─── Records to process
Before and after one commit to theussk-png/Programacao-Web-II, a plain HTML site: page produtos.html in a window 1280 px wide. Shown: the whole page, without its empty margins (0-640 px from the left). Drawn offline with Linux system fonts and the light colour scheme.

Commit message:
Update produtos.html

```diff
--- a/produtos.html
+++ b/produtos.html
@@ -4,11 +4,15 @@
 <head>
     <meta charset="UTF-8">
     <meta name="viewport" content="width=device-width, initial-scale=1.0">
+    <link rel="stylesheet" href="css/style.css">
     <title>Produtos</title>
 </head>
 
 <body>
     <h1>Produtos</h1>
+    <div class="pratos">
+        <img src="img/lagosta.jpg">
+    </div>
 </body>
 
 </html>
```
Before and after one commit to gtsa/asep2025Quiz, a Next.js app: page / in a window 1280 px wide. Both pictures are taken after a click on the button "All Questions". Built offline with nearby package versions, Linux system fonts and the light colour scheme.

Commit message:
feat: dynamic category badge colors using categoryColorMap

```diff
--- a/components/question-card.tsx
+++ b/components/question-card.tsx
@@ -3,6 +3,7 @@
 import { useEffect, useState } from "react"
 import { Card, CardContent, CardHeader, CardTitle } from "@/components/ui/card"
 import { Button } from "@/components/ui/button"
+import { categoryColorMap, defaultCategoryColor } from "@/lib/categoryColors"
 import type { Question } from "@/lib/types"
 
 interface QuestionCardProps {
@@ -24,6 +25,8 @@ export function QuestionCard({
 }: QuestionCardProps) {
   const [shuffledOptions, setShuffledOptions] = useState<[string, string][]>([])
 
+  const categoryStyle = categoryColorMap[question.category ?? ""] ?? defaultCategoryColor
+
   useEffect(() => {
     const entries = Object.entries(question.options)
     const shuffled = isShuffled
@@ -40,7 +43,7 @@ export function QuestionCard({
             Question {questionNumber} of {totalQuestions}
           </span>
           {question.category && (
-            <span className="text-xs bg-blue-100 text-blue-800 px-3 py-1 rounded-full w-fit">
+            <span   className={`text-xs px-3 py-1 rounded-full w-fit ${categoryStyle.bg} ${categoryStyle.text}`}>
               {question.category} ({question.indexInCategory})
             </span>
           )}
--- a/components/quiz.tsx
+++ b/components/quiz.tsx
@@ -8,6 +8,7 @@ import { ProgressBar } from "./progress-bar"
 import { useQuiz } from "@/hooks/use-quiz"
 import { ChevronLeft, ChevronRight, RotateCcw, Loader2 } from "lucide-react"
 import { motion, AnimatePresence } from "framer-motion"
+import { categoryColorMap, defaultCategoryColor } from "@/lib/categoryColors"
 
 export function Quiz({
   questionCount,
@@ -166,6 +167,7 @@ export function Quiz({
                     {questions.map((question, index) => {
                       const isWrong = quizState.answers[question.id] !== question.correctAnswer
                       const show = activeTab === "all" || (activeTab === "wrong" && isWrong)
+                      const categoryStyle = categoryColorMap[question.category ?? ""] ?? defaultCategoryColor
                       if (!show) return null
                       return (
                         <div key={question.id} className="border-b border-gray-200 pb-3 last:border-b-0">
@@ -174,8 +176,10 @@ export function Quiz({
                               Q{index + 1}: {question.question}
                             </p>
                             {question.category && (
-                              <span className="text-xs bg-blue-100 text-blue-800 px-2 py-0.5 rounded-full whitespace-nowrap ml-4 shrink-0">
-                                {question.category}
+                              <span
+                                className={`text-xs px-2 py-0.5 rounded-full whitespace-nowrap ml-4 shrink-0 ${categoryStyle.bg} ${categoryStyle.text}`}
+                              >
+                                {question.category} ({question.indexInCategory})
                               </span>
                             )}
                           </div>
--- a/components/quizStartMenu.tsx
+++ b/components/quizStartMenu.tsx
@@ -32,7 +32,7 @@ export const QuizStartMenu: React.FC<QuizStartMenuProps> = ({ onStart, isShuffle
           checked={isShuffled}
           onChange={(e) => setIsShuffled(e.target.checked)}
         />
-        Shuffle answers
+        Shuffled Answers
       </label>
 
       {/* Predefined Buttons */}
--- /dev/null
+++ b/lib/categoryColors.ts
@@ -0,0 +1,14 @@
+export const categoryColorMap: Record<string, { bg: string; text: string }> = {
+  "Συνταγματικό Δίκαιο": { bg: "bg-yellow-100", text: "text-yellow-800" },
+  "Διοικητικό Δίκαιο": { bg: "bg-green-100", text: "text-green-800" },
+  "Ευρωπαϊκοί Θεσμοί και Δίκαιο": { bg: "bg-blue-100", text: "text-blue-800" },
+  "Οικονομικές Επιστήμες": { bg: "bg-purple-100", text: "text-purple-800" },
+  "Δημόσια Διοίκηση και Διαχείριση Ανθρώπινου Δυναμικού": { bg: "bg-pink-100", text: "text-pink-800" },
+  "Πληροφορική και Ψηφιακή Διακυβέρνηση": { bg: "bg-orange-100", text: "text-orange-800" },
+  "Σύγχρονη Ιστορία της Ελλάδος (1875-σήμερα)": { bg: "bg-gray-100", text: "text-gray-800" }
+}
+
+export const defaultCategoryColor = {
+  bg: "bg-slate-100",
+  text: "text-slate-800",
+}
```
──────
__What is being asked__: Reproduce the data exactly, altering nothing.

__Response to the task__:
Before and after one commit to theussk-png/Programacao-Web-II, a plain HTML site: page produtos.html in a window 1280 px wide. Shown: the whole page, without its empty margins (0-640 px from the left). Drawn offline with Linux system fonts and the light colour scheme.

Commit message:
Update produtos.html

```diff
--- a/produtos.html
+++ b/produtos.html
@@ -4,11 +4,15 @@
 <head>
     <meta charset="UTF-8">
     <meta name="viewport" content="width=device-width, initial-scale=1.0">
+    <link rel="stylesheet" href="css/style.css">
     <title>Produtos</title>
 </head>
 
 <body>
     <h1>Produtos</h1>
+    <div class="pratos">
+        <img src="img/lagosta.jpg">
+    </div>
 </body>
 
 </html>
```
Before and after one commit to gtsa/asep2025Quiz, a Next.js app: page / in a window 1280 px wide. Both pictures are taken after a click on the button "All Questions". Built offline with nearby package versions, Linux system fonts and the light colour scheme.

Commit message:
feat: dynamic category badge colors using categoryColorMap

```diff
--- a/components/question-card.tsx
+++ b/components/question-card.tsx
@@ -3,6 +3,7 @@
 import { useEffect, useState } from "react"
 import { Card, CardContent, CardHeader, CardTitle } from "@/components/ui/card"
 import { Button } from "@/components/ui/button"
+import { categoryColorMap, defaultCategoryColor } from "@/lib/categoryColors"
 import type { Question } from "@/lib/types"
 
 interface QuestionCardProps {
@@ -24,6 +25,8 @@ export function QuestionCard({
 }: QuestionCardProps) {
   const [shuffledOptions, setShuffledOptions] = useState<[string, string][]>([])
 
+  const categoryStyle = categoryColorMap[question.category ?? ""] ?? defaultCategoryColor
+
   useEffect(() => {
     const entries = Object.entries(question.options)
     const shuffled = isShuffled
@@ -40,7 +43,7 @@ export function QuestionCard({
             Question {questionNumber} of {totalQuestions}
           </span>
           {question.category && (
-            <span className="text-xs bg-blue-100 text-blue-800 px-3 py-1 rounded-full w-fit">
+            <span   className={`text-xs px-3 py-1 rounded-full w-fit ${categoryStyle.bg} ${categoryStyle.text}`}>
               {question.category} ({question.indexInCategory})
             </span>
           )}
--- a/components/quiz.tsx
+++ b/components/quiz.tsx
@@ -8,6 +8,7 @@ import { ProgressBar } from "./progress-bar"
 import { useQuiz } from "@/hooks/use-quiz"
 import { ChevronLeft, ChevronRight, RotateCcw, Loader2 } from "lucide-react"
 import { motion, AnimatePresence } from "framer-motion"
+import { categoryColorMap, defaultCategoryColor } from "@/lib/categoryColors"
 
 export function Quiz({
   questionCount,
@@ -166,6 +167,7 @@ export function Quiz({
                     {questions.map((question, index) => {
                       const isWrong = quizState.answers[question.id] !== question.correctAnswer
                       const show = activeTab === "all" || (activeTab === "wrong" && isWrong)
+                      const categoryStyle = categoryColorMap[question.category ?? ""] ?? defaultCategoryColor
                       if (!show) return null
                       return (
                         <div key={question.id} className="border-b border-gray-200 pb-3 last:border-b-0">
@@ -174,8 +176,10 @@ export function Quiz({
                               Q{index + 1}: {question.question}
                             </p>
                             {question.category && (
-                              <span className="text-xs bg-blue-100 text-blue-800 px-2 py-0.5 rounded-full whitespace-nowrap ml-4 shrink-0">
-                                {question.category}
+                              <span
+                                className={`text-xs px-2 py-0.5 rounded-full whitespace-nowrap ml-4 shrink-0 ${categoryStyle.bg} ${categoryStyle.text}`}
+                              >
+                                {question.category} ({question.indexInCategory})
                               </span>
                             )}
                           </div>
--- a/components/quizStartMenu.tsx
+++ b/components/quizStartMenu.tsx
@@ -32,7 +32,7 @@ export const QuizStartMenu: React.FC<QuizStartMenuProps> = ({ onStart, isShuffle
           checked={isShuffled}
           onChange={(e) => setIsShuffled(e.target.checked)}
         />
-        Shuffle answers
+        Shuffled Answers
       </label>
 
       {/* Predefined Buttons */}
--- /dev/null
+++ b/lib/categoryColors.ts
@@ -0,0 +1,14 @@
+export const categoryColorMap: Record<string, { bg: string; text: string }> = {
+  "Συνταγματικό Δίκαιο": { bg: "bg-yellow-100", text: "text-yellow-800" },
+  "Διοικητικό Δίκαιο": { bg: "bg-green-100", text: "text-green-800" },
+  "Ευρωπαϊκοί Θεσμοί και Δίκαιο": { bg: "bg-blue-100", text: "text-blue-800" },
+  "Οικονομικές Επιστήμες": { bg: "bg-purple-100", text: "text-purple-800" },
+  "Δημόσια Διοίκηση και Διαχείριση Ανθρώπινου Δυναμικού": { bg: "bg-pink-100", text: "text-pink-800" },
+  "Πληροφορική και Ψηφιακή Διακυβέρνηση": { bg: "bg-orange-100", text: "text-orange-800" },
+  "Σύγχρονη Ιστορία της Ελλάδος (1875-σήμερα)": { bg: "bg-gray-100", text: "text-gray-800" }
+}
+
+export const defaultCategoryColor = {
+  bg: "bg-slate-100",
+  text: "text-slate-800",
+}
```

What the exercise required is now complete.